I have never seen a more stirring and crafted fusion of poetry, photography, and music, than in “Voices of Haiti: A Post-Quake Odyssey in Verse.” Poet Kwame Dawes, composer and poet Kevin Simmonds, singer Valetta Brinson, and photographer Andre Lambertson combined their significant collective talents to create a masterpiece. “Voices of Haiti” gives voice to HIV-positive people after the January, 2010 earthquake. It does so with respect, tenderness, honesty, and power. “Voices of Haiti” is a project of the Pulitzer Center for Crisis Reporting, which has just released an iBook of the project. I was fortunate to see this amazing performance last night at the Corcoran Gallery of Art in Washington, D.C.
Kwame Dawes’ poetry stuns the reader and hearer with its simple elegance. His poems observe and surprise. They carry craft effortlessly. They welcome the reader/hearer into the mind of an observer, and sometimes into a person in Haiti whose life has been upended by the earthquake. His capacity to show detail and emotion is without par. The poems that moved me most include “Boy in Blue,” an observation of a young boy in the broken city. Also, “Bebe,” an immersion into the world of a Haitian woman. Also, “Job,” a poem which explores human suffering with care and truth. Simply put, these poems work. They are accessible to readers/hearers who might not be accustomed to contemporary poetry, and they challenge a bit, in their language. Mostly, they tell a richly human story of people whose lives have changed due to elements beyond their control.
Kevin Simmonds, who is a talented poet in his own right, wrote the music for this project. He uses a grand piano and recorded strings to great effect. His piano is beautiful and melodic, while at the same time restrained. Sometimes it sounds like cement falling. At other times, it sounds angelic. It’s a challenge to write music for poetry, text not written with music in mind. But Kevin Simmonds meets the challenge. His music echoes, deepens, and enhances the poetry.

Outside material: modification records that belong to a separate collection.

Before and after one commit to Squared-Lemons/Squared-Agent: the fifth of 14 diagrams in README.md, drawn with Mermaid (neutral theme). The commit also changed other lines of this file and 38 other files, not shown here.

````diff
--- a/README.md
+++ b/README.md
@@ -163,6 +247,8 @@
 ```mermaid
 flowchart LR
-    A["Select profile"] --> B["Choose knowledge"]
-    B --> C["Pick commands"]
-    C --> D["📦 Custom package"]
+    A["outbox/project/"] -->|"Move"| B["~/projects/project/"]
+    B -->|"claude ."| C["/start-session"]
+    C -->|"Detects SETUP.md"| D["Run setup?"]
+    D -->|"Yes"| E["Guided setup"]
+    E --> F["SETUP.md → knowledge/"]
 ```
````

Valetta Brinson’s voice is a masterful instrument in itself. Sometimes her voice soars with a wild quality and at other times it obeys a monastic, psalm-like chant. She gives life to Simmonds’ music that allows us to hear the poetry more deeply.
Andre Lambertson’s images, like the one above, add visual texture to this project. His photographs reveal the humanity and the dignity of his subjects. He zeroes in on a boy’s hands, a woman’s hesitant eyes, the sky about to unleash rain on a ruined city. His photographs show balance and color and depth but most importantly, they show people. While his images are visual, they “give voice” too, in an authentic and moving way. There is something about hearing poetry, its words dancing above music, perhaps the gentle melody of a piano, and seeing a husband’s eyes looking at his own wife in admiration and wonder. Andre Lambertson gives these suffering people a voice, showing the myth of “us vs them.” They might be in a situation I’ve never experienced, but the expressions he photographs look like expressions from my own family and my own life.
I felt a good sadness after experiencing “Voices of Haiti.” One can’t observe human suffering without something of sadness. But I also felt an overwhelming wideness, a breadth. I felt alive and connected to the people around me, to the people of Haiti I’d just watched and heard, to the artists who gave us such a rich opportunity, and to the wider world, of which we are all just a part.